*** Block opens ***

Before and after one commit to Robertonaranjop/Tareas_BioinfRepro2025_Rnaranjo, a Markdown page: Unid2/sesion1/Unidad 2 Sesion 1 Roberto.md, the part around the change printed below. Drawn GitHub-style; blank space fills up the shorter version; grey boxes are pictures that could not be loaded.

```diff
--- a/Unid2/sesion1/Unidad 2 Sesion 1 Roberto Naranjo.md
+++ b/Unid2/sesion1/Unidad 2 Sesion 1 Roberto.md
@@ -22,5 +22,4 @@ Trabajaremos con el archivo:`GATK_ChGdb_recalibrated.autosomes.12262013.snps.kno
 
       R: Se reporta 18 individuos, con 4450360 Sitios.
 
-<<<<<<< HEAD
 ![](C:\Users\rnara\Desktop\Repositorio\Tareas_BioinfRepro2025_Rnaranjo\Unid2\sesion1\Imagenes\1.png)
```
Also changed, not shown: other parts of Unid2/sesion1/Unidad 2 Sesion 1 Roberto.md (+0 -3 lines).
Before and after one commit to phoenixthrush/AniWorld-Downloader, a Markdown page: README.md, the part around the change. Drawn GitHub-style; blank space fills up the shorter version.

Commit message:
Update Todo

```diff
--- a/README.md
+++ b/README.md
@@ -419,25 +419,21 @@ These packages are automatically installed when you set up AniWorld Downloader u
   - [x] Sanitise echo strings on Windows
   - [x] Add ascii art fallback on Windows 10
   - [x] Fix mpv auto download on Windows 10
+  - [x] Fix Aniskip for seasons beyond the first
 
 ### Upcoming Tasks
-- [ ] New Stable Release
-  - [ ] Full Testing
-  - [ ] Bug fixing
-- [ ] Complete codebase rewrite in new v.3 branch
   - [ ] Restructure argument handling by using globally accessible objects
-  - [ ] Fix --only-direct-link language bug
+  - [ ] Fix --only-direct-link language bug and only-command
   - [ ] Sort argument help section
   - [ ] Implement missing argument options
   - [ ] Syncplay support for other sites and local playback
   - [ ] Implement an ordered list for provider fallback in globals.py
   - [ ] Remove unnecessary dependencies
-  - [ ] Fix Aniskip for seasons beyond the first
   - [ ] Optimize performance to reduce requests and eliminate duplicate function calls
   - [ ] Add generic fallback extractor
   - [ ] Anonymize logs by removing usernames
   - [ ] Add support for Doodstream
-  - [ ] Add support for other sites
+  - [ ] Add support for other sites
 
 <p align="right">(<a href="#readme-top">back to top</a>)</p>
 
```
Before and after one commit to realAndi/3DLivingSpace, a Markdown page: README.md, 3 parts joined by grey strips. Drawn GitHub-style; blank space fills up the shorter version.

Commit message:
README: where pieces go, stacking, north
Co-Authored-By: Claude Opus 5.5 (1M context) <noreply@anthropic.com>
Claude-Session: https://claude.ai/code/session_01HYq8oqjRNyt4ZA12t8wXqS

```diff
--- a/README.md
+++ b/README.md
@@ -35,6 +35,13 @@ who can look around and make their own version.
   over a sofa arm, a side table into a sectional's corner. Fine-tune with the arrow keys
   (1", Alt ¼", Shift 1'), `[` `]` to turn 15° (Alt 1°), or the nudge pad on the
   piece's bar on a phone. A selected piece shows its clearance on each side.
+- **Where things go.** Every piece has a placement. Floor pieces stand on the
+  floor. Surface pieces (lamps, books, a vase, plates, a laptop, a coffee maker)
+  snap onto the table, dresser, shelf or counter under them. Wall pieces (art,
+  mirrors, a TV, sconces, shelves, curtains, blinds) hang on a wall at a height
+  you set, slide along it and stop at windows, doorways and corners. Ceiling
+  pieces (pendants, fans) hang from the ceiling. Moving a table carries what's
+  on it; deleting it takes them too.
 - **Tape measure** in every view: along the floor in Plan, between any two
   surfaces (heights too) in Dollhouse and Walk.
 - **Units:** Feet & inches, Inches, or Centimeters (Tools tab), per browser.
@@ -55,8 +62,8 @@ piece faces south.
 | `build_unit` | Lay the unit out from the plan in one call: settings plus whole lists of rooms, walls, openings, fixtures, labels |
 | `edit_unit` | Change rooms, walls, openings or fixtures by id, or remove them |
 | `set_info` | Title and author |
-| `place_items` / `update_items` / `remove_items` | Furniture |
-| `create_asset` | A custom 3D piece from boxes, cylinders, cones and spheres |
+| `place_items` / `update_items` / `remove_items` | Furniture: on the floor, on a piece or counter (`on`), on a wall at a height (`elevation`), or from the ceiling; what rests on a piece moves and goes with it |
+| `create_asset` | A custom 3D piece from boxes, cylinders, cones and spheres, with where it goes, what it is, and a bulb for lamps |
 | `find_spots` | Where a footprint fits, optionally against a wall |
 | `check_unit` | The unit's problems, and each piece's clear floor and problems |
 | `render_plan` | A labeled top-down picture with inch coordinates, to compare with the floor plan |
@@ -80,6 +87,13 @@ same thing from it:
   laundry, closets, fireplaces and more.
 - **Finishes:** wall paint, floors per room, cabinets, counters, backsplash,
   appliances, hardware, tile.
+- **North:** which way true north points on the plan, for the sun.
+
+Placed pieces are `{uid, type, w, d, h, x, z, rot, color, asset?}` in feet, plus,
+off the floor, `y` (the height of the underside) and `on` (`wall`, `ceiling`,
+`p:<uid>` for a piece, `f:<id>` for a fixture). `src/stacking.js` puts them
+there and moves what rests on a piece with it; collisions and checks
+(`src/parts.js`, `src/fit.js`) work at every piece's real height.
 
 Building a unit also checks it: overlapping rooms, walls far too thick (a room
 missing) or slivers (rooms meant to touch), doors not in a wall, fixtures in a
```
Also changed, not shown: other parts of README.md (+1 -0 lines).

*** Block closes ***

▶ [Activity]:
Write every entry out again. Keep each one exact.

▶ [Answer space]:
Before and after one commit to Robertonaranjop/Tareas_BioinfRepro2025_Rnaranjo, a Markdown page: Unid2/sesion1/Unidad 2 Sesion 1 Roberto.md, the part around the change printed below. Drawn GitHub-style; blank space fills up the shorter version; grey boxes are pictures that could not be loaded.

```diff
--- a/Unid2/sesion1/Unidad 2 Sesion 1 Roberto Naranjo.md
+++ b/Unid2/sesion1/Unidad 2 Sesion 1 Roberto.md
@@ -22,5 +22,4 @@ Trabajaremos con el archivo:`GATK_ChGdb_recalibrated.autosomes.12262013.snps.kno
 
       R: Se reporta 18 individuos, con 4450360 Sitios.
 
-<<<<<<< HEAD
 ![](C:\Users\rnara\Desktop\Repositorio\Tareas_BioinfRepro2025_Rnaranjo\Unid2\sesion1\Imagenes\1.png)
```
Also changed, not shown: other parts of Unid2/sesion1/Unidad 2 Sesion 1 Roberto.md (+0 -3 lines).
Before and after one commit to phoenixthrush/AniWorld-Downloader, a Markdown page: README.md, the part around the change. Drawn GitHub-style; blank space fills up the shorter version.

Commit message:
Update Todo

```diff
--- a/README.md
+++ b/README.md
@@ -419,25 +419,21 @@ These packages are automatically installed when you set up AniWorld Downloader u
   - [x] Sanitise echo strings on Windows
   - [x] Add ascii art fallback on Windows 10
   - [x] Fix mpv auto download on Windows 10
+  - [x] Fix Aniskip for seasons beyond the first
 
 ### Upcoming Tasks
-- [ ] New Stable Release
-  - [ ] Full Testing
-  - [ ] Bug fixing
-- [ ] Complete codebase rewrite in new v.3 branch
   - [ ] Restructure argument handling by using globally accessible objects
-  - [ ] Fix --only-direct-link language bug
+  - [ ] Fix --only-direct-link language bug and only-command
   - [ ] Sort argument help section
   - [ ] Implement missing argument options
   - [ ] Syncplay support for other sites and local playback
   - [ ] Implement an ordered list for provider fallback in globals.py
   - [ ] Remove unnecessary dependencies
-  - [ ] Fix Aniskip for seasons beyond the first
   - [ ] Optimize performance to reduce requests and eliminate duplicate function calls
   - [ ] Add generic fallback extractor
   - [ ] Anonymize logs by removing usernames
   - [ ] Add support for Doodstream
-  - [ ] Add support for other sites
+  - [ ] Add support for other sites
 
 <p align="right">(<a href="#readme-top">back to top</a>)</p>
 
```
Before and after one commit to realAndi/3DLivingSpace, a Markdown page: README.md, 3 parts joined by grey strips. Drawn GitHub-style; blank space fills up the shorter version.

Commit message:
README: where pieces go, stacking, north
Co-Authored-By: Claude Opus 5.5 (1M context) <noreply@anthropic.com>
Claude-Session: https://claude.ai/code/session_01HYq8oqjRNyt4ZA12t8wXqS

```diff
--- a/README.md
+++ b/README.md
@@ -35,6 +35,13 @@ who can look around and make their own version.
   over a sofa arm, a side table into a sectional's corner. Fine-tune with the arrow keys
   (1", Alt ¼", Shift 1'), `[` `]` to turn 15° (Alt 1°), or the nudge pad on the
   piece's bar on a phone. A selected piece shows its clearance on each side.
+- **Where things go.** Every piece has a placement. Floor pieces stand on the
+  floor. Surface pieces (lamps, books, a vase, plates, a laptop, a coffee maker)
+  snap onto the table, dresser, shelf or counter under them. Wall pieces (art,
+  mirrors, a TV, sconces, shelves, curtains, blinds) hang on a wall at a height
+  you set, slide along it and stop at windows, doorways and corners. Ceiling
+  pieces (pendants, fans) hang from the ceiling. Moving a table carries what's
+  on it; deleting it takes them too.
 - **Tape measure** in every view: along the floor in Plan, between any two
   surfaces (heights too) in Dollhouse and Walk.
 - **Units:** Feet & inches, Inches, or Centimeters (Tools tab), per browser.
@@ -55,8 +62,8 @@ piece faces south.
 | `build_unit` | Lay the unit out from the plan in one call: settings plus whole lists of rooms, walls, openings, fixtures, labels |
 | `edit_unit` | Change rooms, walls, openings or fixtures by id, or remove them |
 | `set_info` | Title and author |
-| `place_items` / `update_items` / `remove_items` | Furniture |
-| `create_asset` | A custom 3D piece from boxes, cylinders, cones and spheres |
+| `place_items` / `update_items` / `remove_items` | Furniture: on the floor, on a piece or counter (`on`), on a wall at a height (`elevation`), or from the ceiling; what rests on a piece moves and goes with it |
+| `create_asset` | A custom 3D piece from boxes, cylinders, cones and spheres, with where it goes, what it is, and a bulb for lamps |
 | `find_spots` | Where a footprint fits, optionally against a wall |
 | `check_unit` | The unit's problems, and each piece's clear floor and problems |
 | `render_plan` | A labeled top-down picture with inch coordinates, to compare with the floor plan |
@@ -80,6 +87,13 @@ same thing from it:
   laundry, closets, fireplaces and more.
 - **Finishes:** wall paint, floors per room, cabinets, counters, backsplash,
   appliances, hardware, tile.
+- **North:** which way true north points on the plan, for the sun.
+
+Placed pieces are `{uid, type, w, d, h, x, z, rot, color, asset?}` in feet, plus,
+off the floor, `y` (the height of the underside) and `on` (`wall`, `ceiling`,
+`p:<uid>` for a piece, `f:<id>` for a fixture). `src/stacking.js` puts them
+there and moves what rests on a piece with it; collisions and checks
+(`src/parts.js`, `src/fit.js`) work at every piece's real height.
 
 Building a unit also checks it: overlapping rooms, walls far too thick (a room
 missing) or slivers (rooms meant to touch), doors not in a wall, fixtures in a
```
Also changed, not shown: other parts of README.md (+1 -0 lines).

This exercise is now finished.